---- Exercise input

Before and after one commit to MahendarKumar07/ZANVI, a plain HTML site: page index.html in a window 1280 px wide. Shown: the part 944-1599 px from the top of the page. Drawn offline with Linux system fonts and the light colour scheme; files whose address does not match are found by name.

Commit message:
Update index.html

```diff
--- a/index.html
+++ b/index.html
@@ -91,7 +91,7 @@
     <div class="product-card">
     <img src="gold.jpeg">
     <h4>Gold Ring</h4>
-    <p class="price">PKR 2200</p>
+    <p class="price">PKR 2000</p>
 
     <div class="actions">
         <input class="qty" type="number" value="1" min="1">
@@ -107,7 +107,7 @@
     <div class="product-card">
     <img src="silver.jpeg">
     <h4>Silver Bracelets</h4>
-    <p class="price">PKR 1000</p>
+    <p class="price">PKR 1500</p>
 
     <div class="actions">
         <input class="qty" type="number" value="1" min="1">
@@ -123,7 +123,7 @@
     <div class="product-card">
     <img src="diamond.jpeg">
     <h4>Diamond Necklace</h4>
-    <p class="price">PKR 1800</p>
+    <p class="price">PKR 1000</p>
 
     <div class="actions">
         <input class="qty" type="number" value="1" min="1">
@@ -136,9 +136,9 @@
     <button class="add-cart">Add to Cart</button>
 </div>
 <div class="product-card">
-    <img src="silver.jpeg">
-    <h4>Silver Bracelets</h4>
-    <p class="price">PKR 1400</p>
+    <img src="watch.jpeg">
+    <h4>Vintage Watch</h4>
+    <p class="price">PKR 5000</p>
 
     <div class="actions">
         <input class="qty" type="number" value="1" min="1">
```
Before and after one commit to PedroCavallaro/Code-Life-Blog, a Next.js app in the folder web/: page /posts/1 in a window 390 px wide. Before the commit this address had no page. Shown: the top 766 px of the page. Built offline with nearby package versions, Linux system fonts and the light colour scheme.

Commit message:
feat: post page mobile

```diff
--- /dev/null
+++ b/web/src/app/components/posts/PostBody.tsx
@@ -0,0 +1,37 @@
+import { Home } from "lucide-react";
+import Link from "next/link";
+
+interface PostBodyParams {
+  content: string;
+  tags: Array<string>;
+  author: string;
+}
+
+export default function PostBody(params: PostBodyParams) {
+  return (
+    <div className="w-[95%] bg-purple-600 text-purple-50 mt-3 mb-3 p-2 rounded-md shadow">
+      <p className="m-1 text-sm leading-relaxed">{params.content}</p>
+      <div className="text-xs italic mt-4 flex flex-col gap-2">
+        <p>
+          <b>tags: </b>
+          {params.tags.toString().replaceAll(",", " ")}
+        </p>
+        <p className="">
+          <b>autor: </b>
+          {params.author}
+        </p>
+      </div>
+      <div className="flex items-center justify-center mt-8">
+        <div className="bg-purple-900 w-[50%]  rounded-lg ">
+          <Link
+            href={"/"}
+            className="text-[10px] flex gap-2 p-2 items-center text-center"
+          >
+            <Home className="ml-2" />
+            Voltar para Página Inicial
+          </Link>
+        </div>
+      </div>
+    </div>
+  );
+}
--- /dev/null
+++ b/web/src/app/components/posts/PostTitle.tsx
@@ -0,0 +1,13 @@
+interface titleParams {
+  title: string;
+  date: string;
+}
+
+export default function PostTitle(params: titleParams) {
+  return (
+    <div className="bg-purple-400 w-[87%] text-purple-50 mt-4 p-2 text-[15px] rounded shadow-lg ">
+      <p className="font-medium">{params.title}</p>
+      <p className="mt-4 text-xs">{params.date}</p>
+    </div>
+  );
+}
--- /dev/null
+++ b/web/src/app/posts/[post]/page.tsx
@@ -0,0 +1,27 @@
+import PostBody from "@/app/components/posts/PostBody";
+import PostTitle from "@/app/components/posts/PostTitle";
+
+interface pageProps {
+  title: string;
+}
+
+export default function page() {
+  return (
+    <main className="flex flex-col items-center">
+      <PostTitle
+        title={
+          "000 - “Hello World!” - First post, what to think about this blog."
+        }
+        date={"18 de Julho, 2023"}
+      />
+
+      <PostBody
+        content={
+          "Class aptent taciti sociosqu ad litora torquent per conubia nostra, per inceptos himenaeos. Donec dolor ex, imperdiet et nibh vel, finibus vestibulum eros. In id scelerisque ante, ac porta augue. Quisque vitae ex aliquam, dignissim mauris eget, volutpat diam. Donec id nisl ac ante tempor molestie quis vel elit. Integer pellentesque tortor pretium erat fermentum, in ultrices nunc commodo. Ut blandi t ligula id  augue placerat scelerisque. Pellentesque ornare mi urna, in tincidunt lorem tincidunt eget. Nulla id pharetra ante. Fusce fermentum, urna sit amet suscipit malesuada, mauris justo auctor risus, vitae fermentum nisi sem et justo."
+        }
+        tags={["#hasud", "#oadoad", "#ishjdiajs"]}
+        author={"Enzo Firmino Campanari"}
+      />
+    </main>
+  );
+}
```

--------

→ Task prompt:
Give back the complete data exactly as supplied.

→ Written answer:
Before and after one commit to MahendarKumar07/ZANVI, a plain HTML site: page index.html in a window 1280 px wide. Shown: the part 944-1599 px from the top of the page. Drawn offline with Linux system fonts and the light colour scheme; files whose address does not match are found by name.

Commit message:
Update index.html

```diff
--- a/index.html
+++ b/index.html
@@ -91,7 +91,7 @@
     <div class="product-card">
     <img src="gold.jpeg">
     <h4>Gold Ring</h4>
-    <p class="price">PKR 2200</p>
+    <p class="price">PKR 2000</p>
 
     <div class="actions">
         <input class="qty" type="number" value="1" min="1">
@@ -107,7 +107,7 @@
     <div class="product-card">
     <img src="silver.jpeg">
     <h4>Silver Bracelets</h4>
-    <p class="price">PKR 1000</p>
+    <p class="price">PKR 1500</p>
 
     <div class="actions">
         <input class="qty" type="number" value="1" min="1">
@@ -123,7 +123,7 @@
     <div class="product-card">
     <img src="diamond.jpeg">
     <h4>Diamond Necklace</h4>
-    <p class="price">PKR 1800</p>
+    <p class="price">PKR 1000</p>
 
     <div class="actions">
         <input class="qty" type="number" value="1" min="1">
@@ -136,9 +136,9 @@
     <button class="add-cart">Add to Cart</button>
 </div>
 <div class="product-card">
-    <img src="silver.jpeg">
-    <h4>Silver Bracelets</h4>
-    <p class="price">PKR 1400</p>
+    <img src="watch.jpeg">
+    <h4>Vintage Watch</h4>
+    <p class="price">PKR 5000</p>
 
     <div class="actions">
         <input class="qty" type="number" value="1" min="1">
```
Before and after one commit to PedroCavallaro/Code-Life-Blog, a Next.js app in the folder web/: page /posts/1 in a window 390 px wide. Before the commit this address had no page. Shown: the top 766 px of the page. Built offline with nearby package versions, Linux system fonts and the light colour scheme.

Commit message:
feat: post page mobile

```diff
--- /dev/null
+++ b/web/src/app/components/posts/PostBody.tsx
@@ -0,0 +1,37 @@
+import { Home } from "lucide-react";
+import Link from "next/link";
+
+interface PostBodyParams {
+  content: string;
+  tags: Array<string>;
+  author: string;
+}
+
+export default function PostBody(params: PostBodyParams) {
+  return (
+    <div className="w-[95%] bg-purple-600 text-purple-50 mt-3 mb-3 p-2 rounded-md shadow">
+      <p className="m-1 text-sm leading-relaxed">{params.content}</p>
+      <div className="text-xs italic mt-4 flex flex-col gap-2">
+        <p>
+          <b>tags: </b>
+          {params.tags.toString().replaceAll(",", " ")}
+        </p>
+        <p className="">
+          <b>autor: </b>
+          {params.author}
+        </p>
+      </div>
+      <div className="flex items-center justify-center mt-8">
+        <div className="bg-purple-900 w-[50%]  rounded-lg ">
+          <Link
+            href={"/"}
+            className="text-[10px] flex gap-2 p-2 items-center text-center"
+          >
+            <Home className="ml-2" />
+            Voltar para Página Inicial
+          </Link>
+        </div>
+      </div>
+    </div>
+  );
+}
--- /dev/null
+++ b/web/src/app/components/posts/PostTitle.tsx
@@ -0,0 +1,13 @@
+interface titleParams {
+  title: string;
+  date: string;
+}
+
+export default function PostTitle(params: titleParams) {
+  return (
+    <div className="bg-purple-400 w-[87%] text-purple-50 mt-4 p-2 text-[15px] rounded shadow-lg ">
+      <p className="font-medium">{params.title}</p>
+      <p className="mt-4 text-xs">{params.date}</p>
+    </div>
+  );
+}
--- /dev/null
+++ b/web/src/app/posts/[post]/page.tsx
@@ -0,0 +1,27 @@
+import PostBody from "@/app/components/posts/PostBody";
+import PostTitle from "@/app/components/posts/PostTitle";
+
+interface pageProps {
+  title: string;
+}
+
+export default function page() {
+  return (
+    <main className="flex flex-col items-center">
+      <PostTitle
+        title={
+          "000 - “Hello World!” - First post, what to think about this blog."
+        }
+        date={"18 de Julho, 2023"}
+      />
+
+      <PostBody
+        content={
+          "Class aptent taciti sociosqu ad litora torquent per conubia nostra, per inceptos himenaeos. Donec dolor ex, imperdiet et nibh vel, finibus vestibulum eros. In id scelerisque ante, ac porta augue. Quisque vitae ex aliquam, dignissim mauris eget, volutpat diam. Donec id nisl ac ante tempor molestie quis vel elit. Integer pellentesque tortor pretium erat fermentum, in ultrices nunc commodo. Ut blandi t ligula id  augue placerat scelerisque. Pellentesque ornare mi urna, in tincidunt lorem tincidunt eget. Nulla id pharetra ante. Fusce fermentum, urna sit amet suscipit malesuada, mauris justo auctor risus, vitae fermentum nisi sem et justo."
+        }
+        tags={["#hasud", "#oadoad", "#ishjdiajs"]}
+        author={"Enzo Firmino Campanari"}
+      />
+    </main>
+  );
+}
```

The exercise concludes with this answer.